Murray, Dicks wade into Wild Olympics

Tuesday, November 15, 2011

The Daily World

Congressman Norm Dicks and U.S. Sen. Patty Murray introduced a draft proposal today supporting the Wild Olympics Campaign and its effort to expand wilderness protection around Olympic National Park.

"I am pleased to work with Senator Murray in developing a consensus plan to provide additional wilderness protection on the Olympic Peninsula," Congressman Dicks said in a press release. "Future generations will benefit from the increased protection of the watersheds and forests that make the Peninsula such a magnificent place. We will be continuing to gather public input as the process moves forward, taking into consideration economic development on the Peninsula as well as the protection of Tribal treaty rights."

The actual text of the proposal was not immediately available this morning. But a joint press release from the federal lawmakers includes language nearly identical to that being used by environmental and conservation groups, who have been pitching the Wild Olympics Campaign for the past year.

The added protection is controversial on the Olympic Peninsula. The environmental community sees added protection around the park while the timber community calls the proposal a "land grab" that threatens jobs.

Rep. Brian Blake, D-Aberdeen, says he's still opposed to the Wild Olympics Campaign.

"I think it's not a balanced proposal and is a slap in the face to a community with the highest unemployment rate in the state," Blake said this morning. "We need jobs and we need them now."

Four public workshops around the Olympic Peninsula have been organized by the offices of Murray and Dicks between Dec. 1 and Dec. 4. The only workshop on the Harbor is 3 to 5 p.m., Sunday, Dec. 4, at the Central Elementary School Library, 310 Simpson Ave. in Hoquiam.

The press release states that the concept, pitched by Murray and Dicks as an "Olympic watersheds protection proposal," would:

* "Designate roughly 130,000 acres of new wilderness on Forest Service Land."

* "Add 23 rivers within public land ownership to the Wild and Scenic River System."

* "Provide the opportunity for Olympic National Park to purchase up to 20,000 acres through a willing buyer, willing seller process for addition as a preserve to the Park. Currently, the National Park cannot purchase land within their General Management Plan without Congressional Action."

* "Protect hunting, fishing and recreational access."

Wild Olympics consultant Al Carter said he was expecting the press release to come but hadn't seen the details of the proposal. Carter, the former Grays Harbor County commissioner, said the basic gist from the press release sounds like what the supporters have been advocating.

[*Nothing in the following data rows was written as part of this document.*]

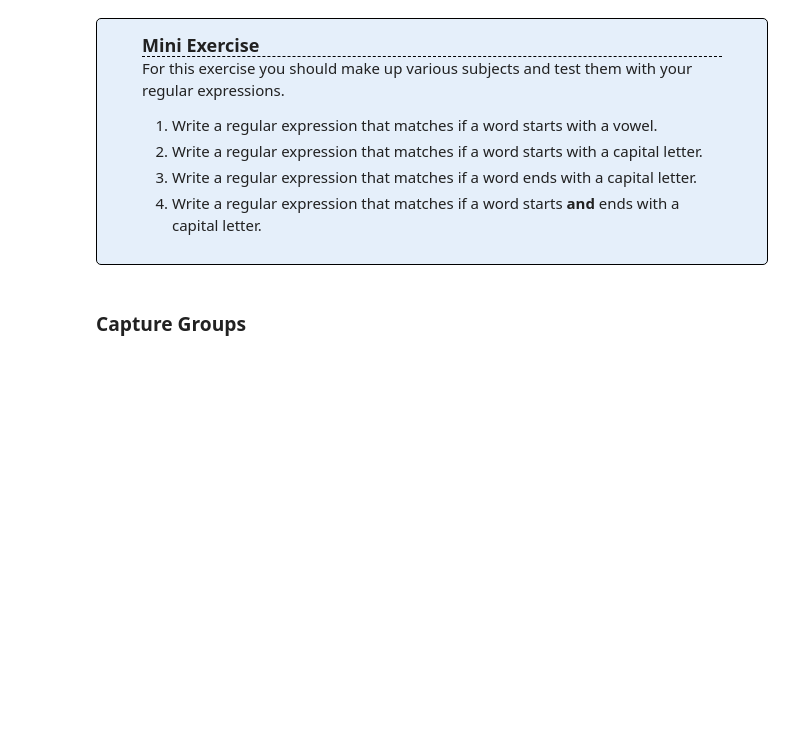
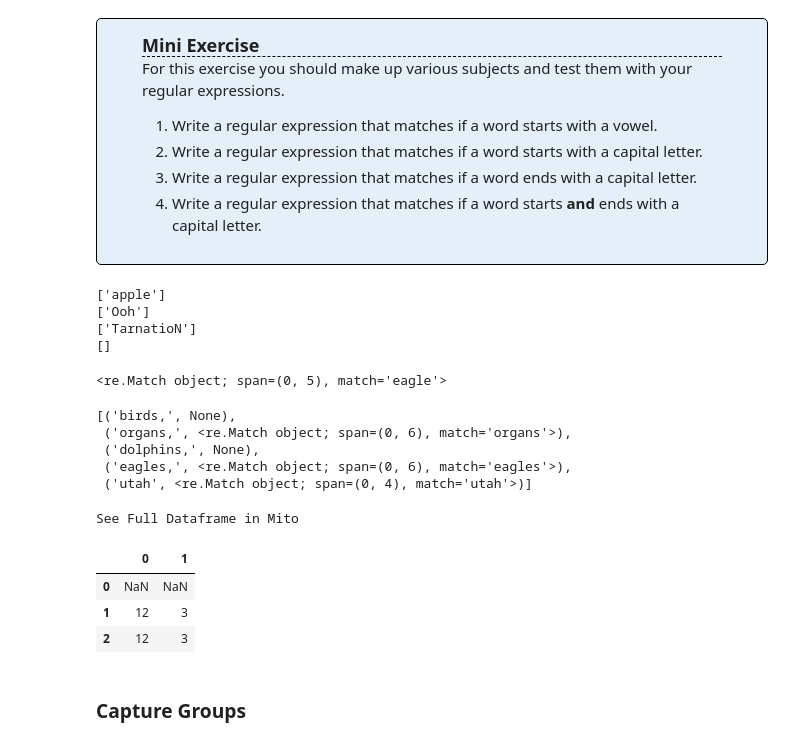
Before and after one commit to nicholas-dougherty/natural-language-processing-exercises, a Jupyter notebook: regex_lesson_student.ipynb, the cells around one changed output. Saved outputs shown, nothing was run; the diff lists cells and outputs as text; code cells hidden in the pictures; blank space fills up the shorter version.

```diff
--- a/regex_lesson_student.ipynb
+++ b/regex_lesson_student.ipynb
@@ -370,6 +432,67 @@ re.search(regexp, subject)
         <li>Write a regular expression that matches if a word starts <b>and</b> ends with a capital letter.</li>
     </ol>
 </div>
+# %%
+# starts with a vowel
+regex = r'^[aeiouAEIOU]\w+'
+subject = 'Dog Apple Banana Earth'
+subject2 = 'apple snapple apple'
+
+print(f'{re.findall(regex, subject2)}')
+
+# starts with a capital letter
+regex = r'^[A-Z]\w+'
+subject = 'Ooh AH ooh AHAHA haha AHHH'
+
+print(f'{re.findall(regex, subject)}')
+
+# ends with a capital letter
+regex = r'\w+[A-Z]$'
+subject = 'whaT in TarnatioN'
+
+print(f'{re.findall(regex, subject)}')
+
+# starts and ends with a capital letter
+regex = r'^\w+[A-Z]\w+$'
+subject = 'WhaT the HecK'
+
+print(f'{re.findall(regex, subject)}')
+# %% [output]
+['apple']
+['Ooh']
+['TarnatioN']
+[]
+# %%
+def startswith_vowel(word):
+    regexp = r'^[aeiouAEIOU]\w+'
+    return re.search(regexp, word)
+
+startswith_vowel('eagle')
+# %% [output]
+<re.Match object; span=(0, 5), match='eagle'>
+# %%
+words = 'birds, organs, dolphins, eagles, utah'
+[(word, startswith_vowel(word)) for word in words.split()]
+# %% [output]
+[('birds,', None),
+ ('organs,', <re.Match object; span=(0, 6), match='organs'>),
+ ('dolphins,', None),
+ ('eagles,', <re.Match object; span=(0, 6), match='eagles'>),
+ ('utah', <re.Match object; span=(0, 4), match='utah'>)]
+# %%
+regexp= '.*?(\d+)'
+regexp2= '.*?(\d+)(\d)$'
+
+df = pd.DataFrame()
+df['word'] = ['abc', 'abc123', '123']
+df.word.str.extract(regexp)
+df.word.str.extract(regexp2)
+# %% [output]
+See Full Dataframe in Mito
+|  | 0 | 1 |
+| 0 | NaN | NaN |
+| 1 | 12 | 3 |
+| 2 | 12 | 3 |
 # %% [markdown]
 ### Capture Groups
 # %%
```
Also changed, not shown: parts of 18 cells of this notebook, 1 other file.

"Over the past year, we have been gathering information and the proposal includes all of the ideas we've received," Carter said. "This press release and the related town hall meetings are the next steps in talking about this and we want to continue this conversation."

County Commissioner Herb Welch said he's glad there's at least a firm proposal from the Congressman's Office so that now he can take the plan and find out whether his fellow commissioners support it or will join him in opposing it. Commissioners Mike Wilson and Terry Willis both had said they didn't want to have the county oppose or support the Wild Olympics Campaign without Congressman Dicks formally proposing his plan.

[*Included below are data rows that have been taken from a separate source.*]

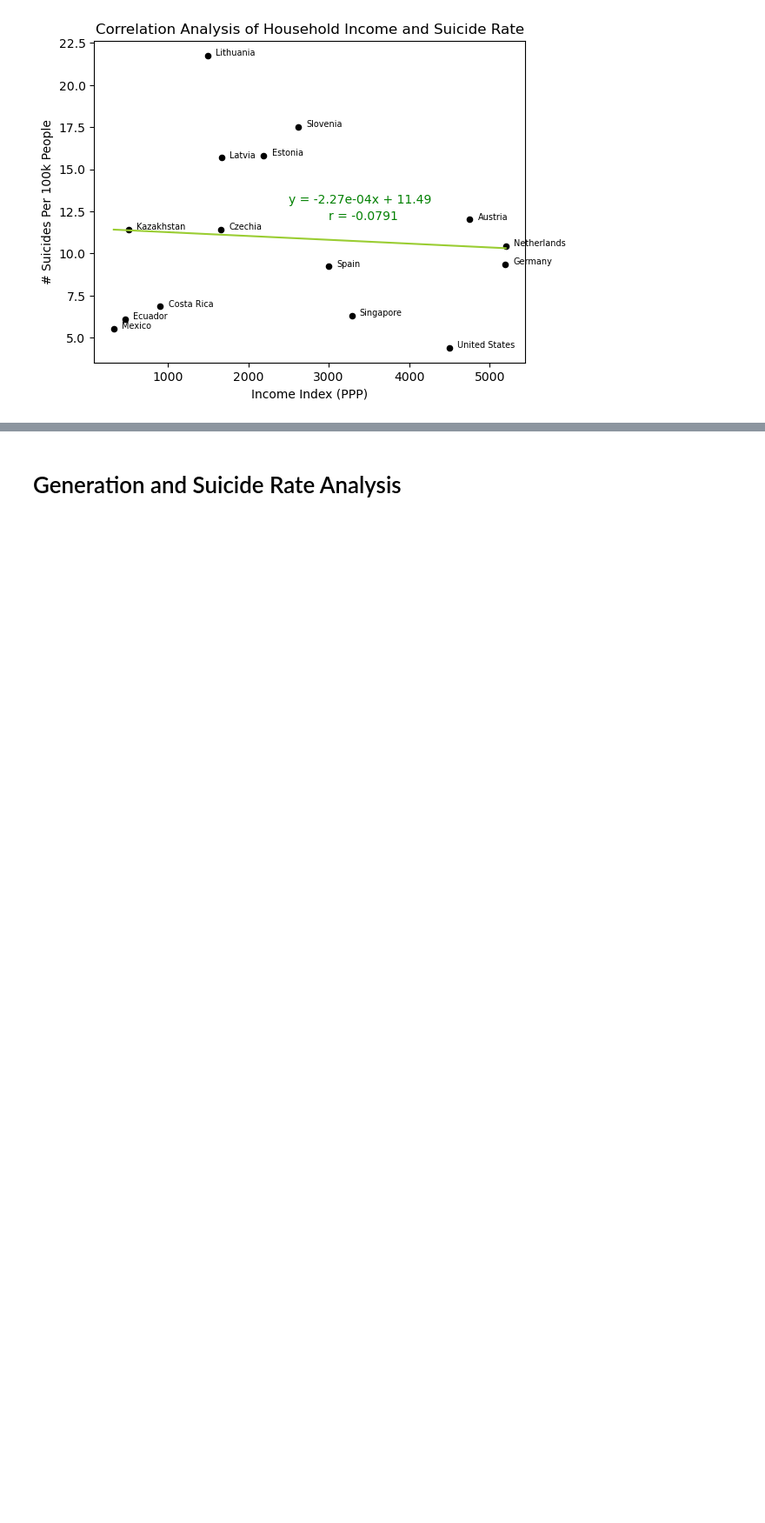
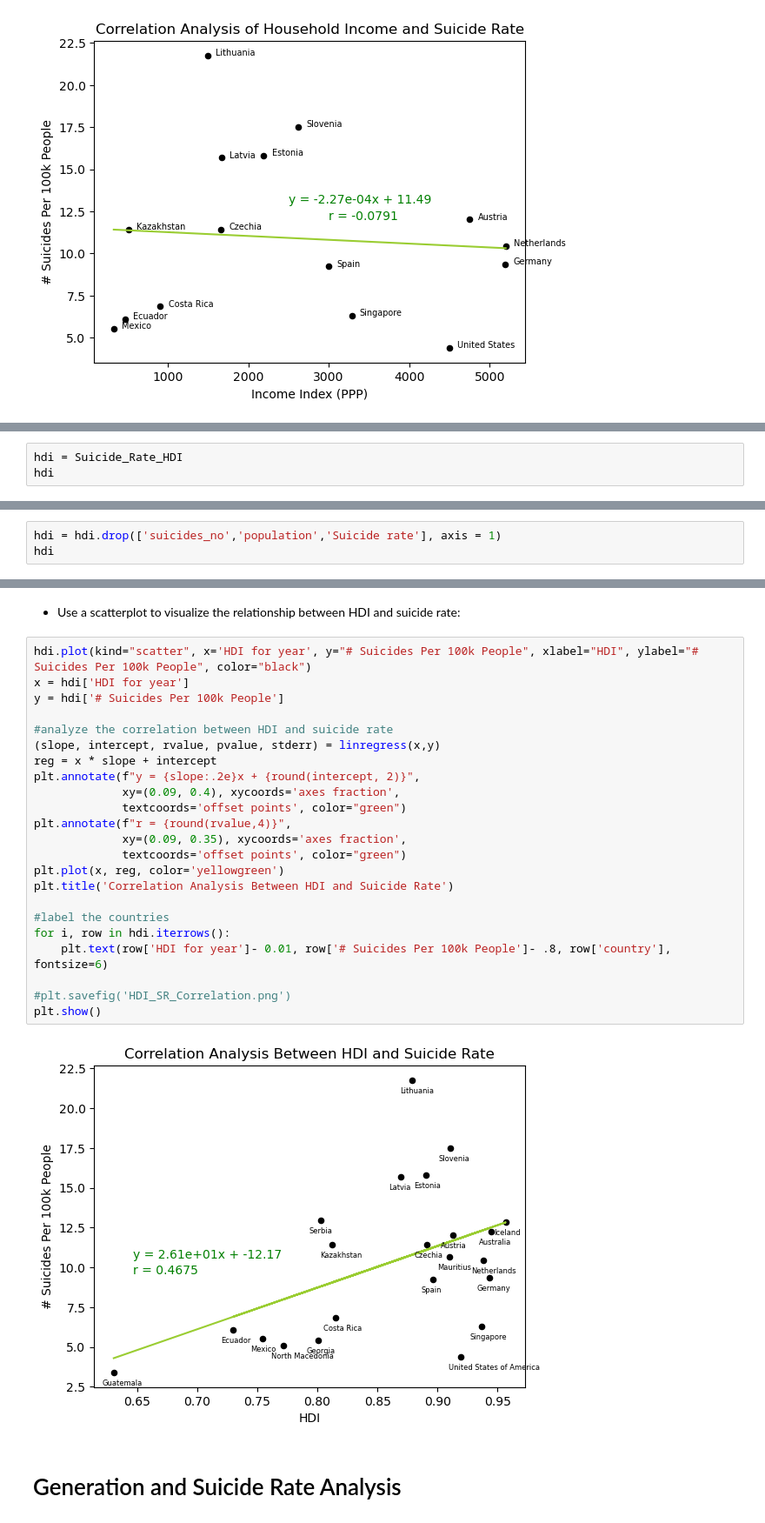
Before and after one commit to kendraliu/Project-One-An-Analysis-of-Suicide-Rate-and-Several-Factors, a Jupyter notebook: Suicide Rates Analysis.ipynb, the cells around one changed output, grey strips where cells are left out. Shown at 87% size. Cells and saved outputs as stored; diff of their text form; blank space fills up the shorter version.

```diff
--- a/Suicide Rates Analysis.ipynb
+++ b/Suicide Rates Analysis.ipynb
@@ -787,0 +792,3 @@ plt.show()
+# %%
+hdi = Suicide_Rate_HDI
+hdi
@@ -787,0 +813,3 @@ plt.show()
+# %%
+hdi = hdi.drop(['suicides_no','population','Suicide rate'], axis = 1)
+hdi
@@ -788,2 +834,29 @@ plt.show()
+# %% [markdown]
+* Use a scatterplot to visualize the relationship between HDI and suicide rate:
+# %%
+hdi.plot(kind="scatter", x='HDI for year', y="# Suicides Per 100k People", xlabel="HDI", ylabel="# Suicides Per 100k People", color="black")
+x = hdi['HDI for year']
+y = hdi['# Suicides Per 100k People']
+
+#analyze the correlation between HDI and suicide rate
+(slope, intercept, rvalue, pvalue, stderr) = linregress(x,y)
+reg = x * slope + intercept
+plt.annotate(f"y = {slope:.2e}x + {round(intercept, 2)}",
+             xy=(0.09, 0.4), xycoords='axes fraction',
+             textcoords='offset points', color="green")
+plt.annotate(f"r = {round(rvalue,4)}",
+             xy=(0.09, 0.35), xycoords='axes fraction',
+             textcoords='offset points', color="green")
+plt.plot(x, reg, color='yellowgreen')
+plt.title('Correlation Analysis Between HDI and Suicide Rate')
+
+#label the countries
+for i, row in hdi.iterrows():
+    plt.text(row['HDI for year']- 0.01, row['# Suicides Per 100k People']- .8, row['country'], fontsize=6)
+
+#plt.savefig('HDI_SR_Correlation.png')
+plt.show()
+# %% [output]
+[figure, added]
 # %% [markdown]
 # Generation and Suicide Rate Analysis
```
Also changed, not shown: parts of 32 cells of this notebook, 8 other files.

"My thoughts are still the same," Welch said. "Why would we expand a government that can't afford itself at the moment? It's still something I don't see the value in."

George Behan, the chief of staff for Congressman Dicks, acknowledged that the Wild Olympics Campaign has become a divisive issue across the Olympic Peninsula.

"We're calling this a proposal that will start a discussion and we're going to be conducting these four public meetings and getting additional input that will help assemble and put the bill in final form," Behan said.

Behan said he didn't think Congressman Dicks would attend the public meetings.

"He intends to be in session during that time," Behan said. "But he wants the community to have some opportunity to have public comment immediately."

Asked if the Congressman intends to do any sort of town hall meeting himself on the topic, Behan said he didn't know at the moment.

Behan said the proposal has not yet been dropped in a bill form in Congress.

"It's much too premature to talk about a timeline," Behan said.

The press release states that the wilderness and National Park expansion proposal was first brought to the Congressional offices two years ago by "several Peninsula-based conservation groups."

"Rep. Dicks and Sen. Murray's staff did extensive outreach on this proposal and have a revised proposal that they would like to seek additional input on from the public," the release states.

A spokeswoman for Sen. Murray was not immediately available for comment this morning.

The press release quotes Murray as saying, "Washington residents take great pride in protecting our state's tremendous natural beauty. I will continue to work with the community as we work to preserve our state's special places while promoting our long-term economic growth and prosperity. I thank Representative Dicks for his leadership in this process, and I look forward to hearing from constituents in the coming months as we put together a proposal that works for our families, communities and state."